The relationship between delay period eye movements and visuospatial memory.
Olsen RK., Chiew M., Buchsbaum BR., Ryan JD.

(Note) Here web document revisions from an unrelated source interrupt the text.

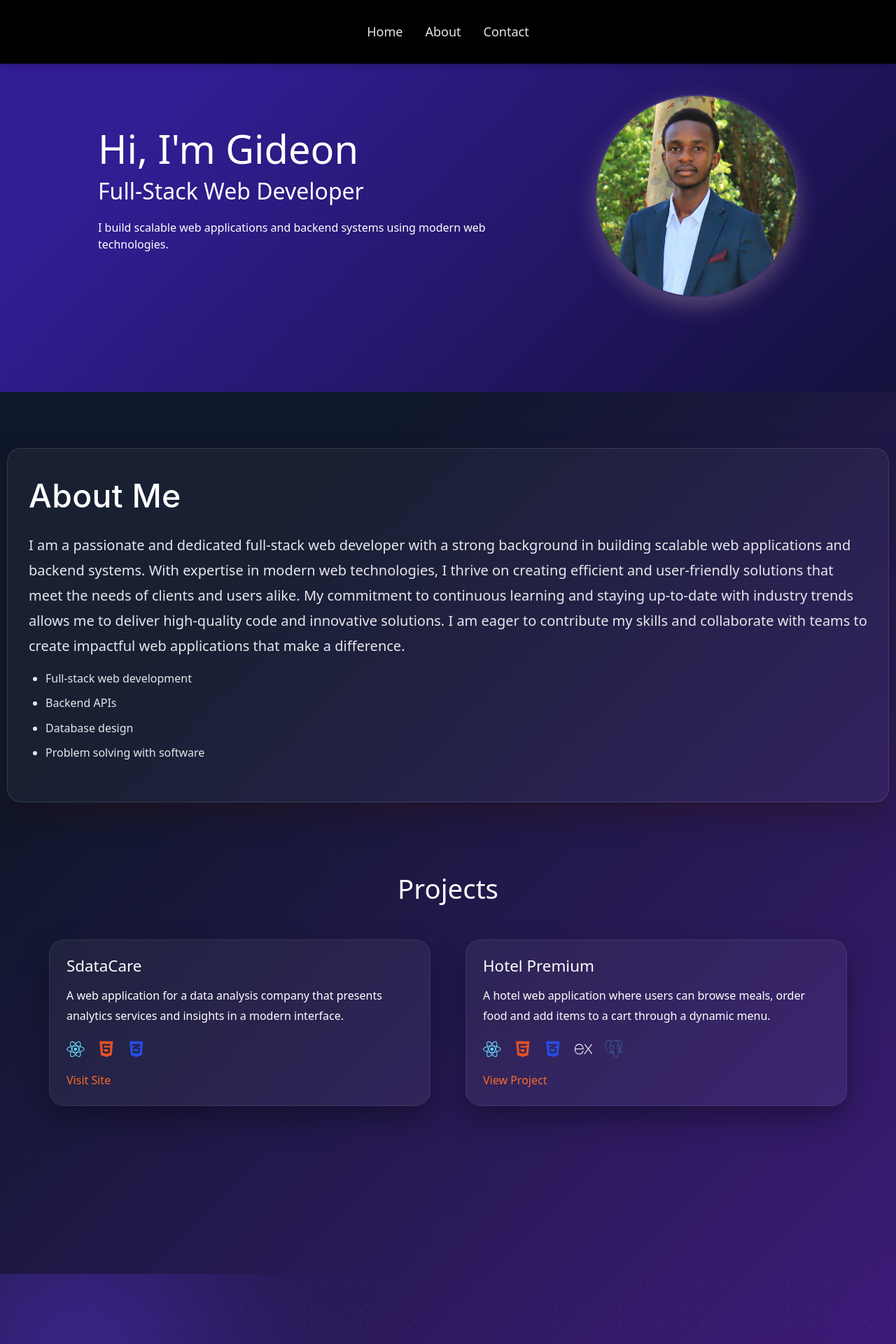
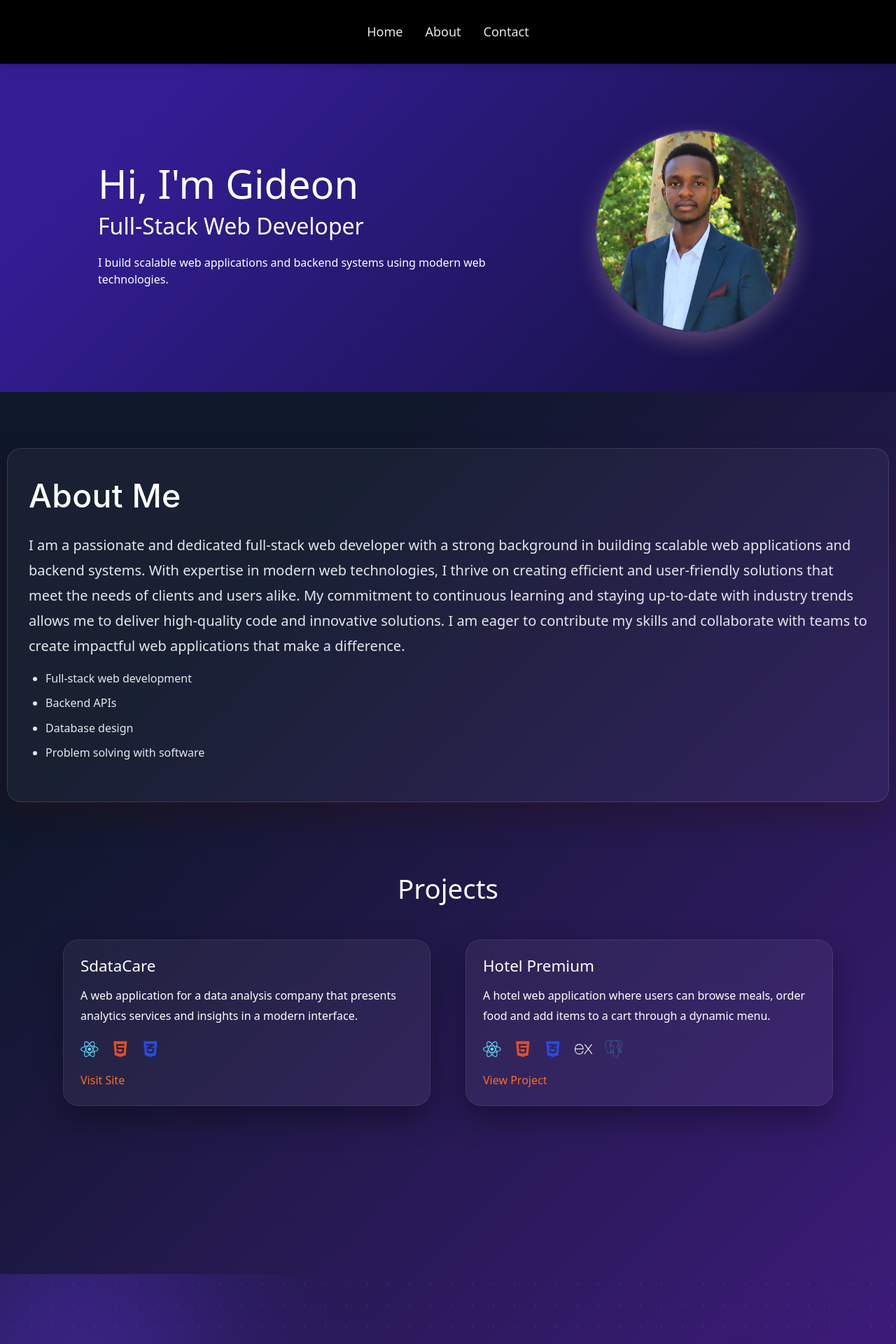
Before and after one commit to giddy-creator/my-profile, a React (Vite) app: page / in a window 1280 px wide. Shown: the top 1920 px of the page at 70% size. Built offline with nearby package versions, Linux system fonts and the light colour scheme; the HTML template or start-up script is replaced by a standard one.

Commit message:
fix: added top padding to hero section to prevent fixed navbar from overlapping content

```diff
--- a/src/index.css
+++ b/src/index.css
@@ -54,6 +54,8 @@
   align-items: center;
   background: linear-gradient(135deg, #331d95 0%,  #331d95 20%, #14113c 100%);
   color: white;
+  padding-top: 80px;
+  box-sizing: border-box;
 
 }
 
@@ -159,7 +161,7 @@
 .projects .container {
   max-width: 1200px;
   margin: 0 auto;
-  padding: 0 30px;
+  padding: 0 50px;
   color: white;
 }
 
@@ -202,7 +204,7 @@
 /* HOVER EFFECT */
 
 .project-card:hover {
-  transform: translateY(-4px);
+  transform: translateY(-1px);
   box-shadow: 0 25px 50px rgba(0,0,0,0.45);
 }
 
@@ -551,6 +553,9 @@ body {
   margin: 0;
   padding: 0;
 }
+.hero{
+  padding-top: 100px;
+}
 
 .about .container,
 .contact-wrapper,
```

We investigated whether overt shifts of attention were associated with visuospatial memory performance. Participants were required to study the locations of a set of visual objects and subsequently detect changes to the spatial location of one of the objects following a brief delay period. Relational information regarding the locations among all of the objects could be used to support performance on the task (Experiment 1) or relational information was removed during test and location manipulation judgments had to be made for a singly presented target item (Experiment 2). We computed the similarity of the fixation patterns in space during the study phase to the fixations made during the delay period. Greater fixation pattern similarity across participants was associated with higher accuracy when relational information was available at test (Experiment 1); however, this association was not observed when the target item was presented in isolation during the test display (Experiment 2). Similarly, increased fixation pattern similarity on a given trial (within participants) was associated with successful task performance when the relations among studied items could be used for comparison (Experiment 1), but not when memory for absolute spatial location was assessed (Experiment 2). This pattern of behavior and performance on the two tasks suggested that eye movements facilitated memory for the relationships among objects. Shifts of attention through eye movements may provide a mechanism for the maintenance of relational visuospatial memory.